[42] Chevron U.S.A. Inc. v. Nat. Res. Def. Council, Inc., 467 U.S. 837, 842–45 (1984).

[43] W.Va. v. EPA, 142 S. Ct. 2587, 2595 (2022)..

[44] Correction: First Three Quarters’ Union Election Petitions Up 58%, Exceeding all FY21 Petitions Filed, NLRB (July 15 2022), https://www.nlrb.gov/news-outreach/news-story/correction-first-three-quarters-union-election-petitions-up-58-exceeding; Eli M. Rosenberg, As major companies shut down stores with active union drives, workers file more complaints of retaliation, NBC News (Nov. 2, 2022), 11:42 AM, https://www.nbcnews.com/business/corporations/worker-complaints-alleging-anti-union-shutdowns-surge-organizing-rcna55057.
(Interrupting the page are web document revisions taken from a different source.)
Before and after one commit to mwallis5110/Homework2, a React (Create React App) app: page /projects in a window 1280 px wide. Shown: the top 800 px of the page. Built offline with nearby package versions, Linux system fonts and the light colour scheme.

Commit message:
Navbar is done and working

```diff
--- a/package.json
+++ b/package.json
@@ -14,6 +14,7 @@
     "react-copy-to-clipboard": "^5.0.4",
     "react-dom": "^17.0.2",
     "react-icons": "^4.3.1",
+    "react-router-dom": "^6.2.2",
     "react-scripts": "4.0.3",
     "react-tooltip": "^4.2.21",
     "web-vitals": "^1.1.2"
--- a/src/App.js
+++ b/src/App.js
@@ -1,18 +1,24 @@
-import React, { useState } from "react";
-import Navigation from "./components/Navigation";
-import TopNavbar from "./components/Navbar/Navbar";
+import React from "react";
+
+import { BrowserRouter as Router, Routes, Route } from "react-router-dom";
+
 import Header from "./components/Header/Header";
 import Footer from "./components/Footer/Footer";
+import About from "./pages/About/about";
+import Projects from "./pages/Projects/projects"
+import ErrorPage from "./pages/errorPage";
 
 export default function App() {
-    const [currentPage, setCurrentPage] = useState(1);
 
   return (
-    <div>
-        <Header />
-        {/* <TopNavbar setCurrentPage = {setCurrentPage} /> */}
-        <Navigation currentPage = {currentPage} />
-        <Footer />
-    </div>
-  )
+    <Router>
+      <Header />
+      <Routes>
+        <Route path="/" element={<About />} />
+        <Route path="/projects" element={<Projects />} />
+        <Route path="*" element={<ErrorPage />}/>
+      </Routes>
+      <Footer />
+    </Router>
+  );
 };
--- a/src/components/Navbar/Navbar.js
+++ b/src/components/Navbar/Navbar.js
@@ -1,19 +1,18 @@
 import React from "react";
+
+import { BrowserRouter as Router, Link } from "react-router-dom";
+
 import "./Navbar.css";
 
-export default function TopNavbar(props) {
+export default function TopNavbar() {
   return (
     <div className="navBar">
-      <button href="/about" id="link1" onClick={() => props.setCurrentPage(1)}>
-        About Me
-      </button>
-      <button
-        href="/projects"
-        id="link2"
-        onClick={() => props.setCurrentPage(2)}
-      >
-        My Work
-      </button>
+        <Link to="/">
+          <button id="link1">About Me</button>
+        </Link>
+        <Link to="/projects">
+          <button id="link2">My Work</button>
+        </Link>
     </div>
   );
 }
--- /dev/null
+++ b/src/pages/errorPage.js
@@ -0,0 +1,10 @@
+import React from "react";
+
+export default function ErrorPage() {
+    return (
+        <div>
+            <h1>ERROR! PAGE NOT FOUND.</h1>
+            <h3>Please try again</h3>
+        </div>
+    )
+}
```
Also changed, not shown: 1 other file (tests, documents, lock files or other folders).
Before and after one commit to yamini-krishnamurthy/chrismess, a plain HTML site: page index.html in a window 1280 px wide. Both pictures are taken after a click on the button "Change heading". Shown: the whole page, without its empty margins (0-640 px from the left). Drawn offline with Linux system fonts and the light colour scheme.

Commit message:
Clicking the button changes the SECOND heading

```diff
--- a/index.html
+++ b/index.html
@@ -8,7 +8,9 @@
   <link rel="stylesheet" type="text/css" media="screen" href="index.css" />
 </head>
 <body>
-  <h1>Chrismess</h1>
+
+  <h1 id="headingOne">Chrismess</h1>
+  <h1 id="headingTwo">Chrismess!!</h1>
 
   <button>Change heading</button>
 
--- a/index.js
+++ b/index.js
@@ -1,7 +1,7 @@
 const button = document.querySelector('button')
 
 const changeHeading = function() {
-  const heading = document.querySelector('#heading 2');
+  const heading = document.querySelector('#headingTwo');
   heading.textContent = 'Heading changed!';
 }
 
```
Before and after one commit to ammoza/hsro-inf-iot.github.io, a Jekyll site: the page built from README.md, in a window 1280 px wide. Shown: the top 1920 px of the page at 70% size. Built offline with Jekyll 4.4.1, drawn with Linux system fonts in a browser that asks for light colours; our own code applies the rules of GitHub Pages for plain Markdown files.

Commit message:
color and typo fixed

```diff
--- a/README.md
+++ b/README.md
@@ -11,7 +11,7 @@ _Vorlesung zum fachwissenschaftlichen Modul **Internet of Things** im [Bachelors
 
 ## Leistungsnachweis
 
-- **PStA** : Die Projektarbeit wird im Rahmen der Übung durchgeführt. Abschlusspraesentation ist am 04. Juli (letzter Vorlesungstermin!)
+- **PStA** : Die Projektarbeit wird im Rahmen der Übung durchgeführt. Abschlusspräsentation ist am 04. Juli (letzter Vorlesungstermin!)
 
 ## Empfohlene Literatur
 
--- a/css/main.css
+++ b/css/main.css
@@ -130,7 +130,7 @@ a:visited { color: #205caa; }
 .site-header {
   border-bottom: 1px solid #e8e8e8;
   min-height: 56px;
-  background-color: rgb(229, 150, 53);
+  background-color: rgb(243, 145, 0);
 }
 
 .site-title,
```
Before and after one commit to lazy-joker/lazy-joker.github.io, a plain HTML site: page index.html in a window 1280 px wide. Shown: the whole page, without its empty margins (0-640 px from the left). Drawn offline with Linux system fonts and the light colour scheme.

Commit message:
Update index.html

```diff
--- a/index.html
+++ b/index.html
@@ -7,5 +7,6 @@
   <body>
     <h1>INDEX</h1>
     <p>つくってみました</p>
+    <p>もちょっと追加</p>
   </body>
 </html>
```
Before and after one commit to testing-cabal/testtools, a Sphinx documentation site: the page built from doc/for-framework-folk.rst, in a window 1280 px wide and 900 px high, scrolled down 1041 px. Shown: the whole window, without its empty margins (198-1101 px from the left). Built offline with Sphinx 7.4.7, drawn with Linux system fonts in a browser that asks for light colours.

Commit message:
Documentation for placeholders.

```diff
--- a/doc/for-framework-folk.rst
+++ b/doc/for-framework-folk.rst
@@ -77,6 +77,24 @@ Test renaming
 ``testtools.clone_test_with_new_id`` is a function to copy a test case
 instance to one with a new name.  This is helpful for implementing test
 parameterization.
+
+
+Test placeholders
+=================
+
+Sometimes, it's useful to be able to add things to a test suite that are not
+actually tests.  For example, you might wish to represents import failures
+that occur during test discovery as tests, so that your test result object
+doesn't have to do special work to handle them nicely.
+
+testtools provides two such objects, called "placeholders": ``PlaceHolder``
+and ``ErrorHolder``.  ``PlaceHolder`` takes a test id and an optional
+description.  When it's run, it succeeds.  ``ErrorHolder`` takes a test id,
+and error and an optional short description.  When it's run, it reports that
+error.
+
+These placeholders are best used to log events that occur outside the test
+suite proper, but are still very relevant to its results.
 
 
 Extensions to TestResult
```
[45] Michael Sainato, Mass firings, wage cuts and open hostility: workers are still unionizing despite obstacles, Guardian (Sept. 13 2022, 5:00 PM), https://www.theguardian.com/us-news/2022/sep/13/unions-starbucks-trader-joes-chipotle-petco; Doyinsola Oladipo, Apple workers vote to unionize second U.S. store, Reuters (Oct. 17, 2022, 1:13 PM) https://www.reuters.com/markets/us/apple-workers-vote-unionizing-second-us-store-2022-10-15/.

[46] Elahe Izadi, Condé Nast workers win recognition of company-wide union, Wash. Post (Sept. 9 2022, 5:23 PM), https://www.washingtonpost.com/media/2022/09/09/conde-nast-union/; Héctor Alejandro Arzate, Video Game Testers From Rockville Form Microsoft’s First Union, DCist (Jan. 4 2023, 2:11 PM), https://dcist.com/story/23/01/04/md-microsoft-union-video-game/; James Wagner, M.L.B. Will Voluntarily Recognize Minor League Union, N.Y. Times (Sept. 9 2022), https://www.nytimes.com/2022/09/09/sports/baseball/minor-league-union.html.

[47] See Winograd, supra note 16 at 3.

[48] Gay Semel, Viewpoint: The NLRB is Underfunded and Understaffed –And That’s a Big Threat to the Current Organizing Wave, Labor Notes, (July 6 2022), https://labornotes.org/2022/07/viewpoint-nlrb-underfunded-and-understaffed; Daniel Wiessner, U.S. budget bill includes first increase for labor board since 2014, Reuters, (Dec. 20 2022, 1:34 PM), https://www.reuters.com/legal/government/us-budget-bill-includes-first-increase-labor-board-since-2014-2022-12-20/.

[49] Letter from Sen. Casey to Chair Murray and Ranking Member Blunt, S. HELP Comm., (May 10, 2022), https://www.casey.senate.gov/download/letter-to-appropriations-labor-subcommittee-on-nlrb-funding.

[50] Darlington, 380 U.S. at 275.

[51] Eastex, 437 U.S. at 565-67; Republic Aviation, 324 U.S. at 801-5.

[52] Lauren Kaori Gurley, Michigan Chipotle outlet the chain’s first to unionize, Wash. Post (Aug. 25 2022, 6:57 PM), https://www.washingtonpost.com/business/2022/08/25/chipotle-union-victory-fastfood-michigan/.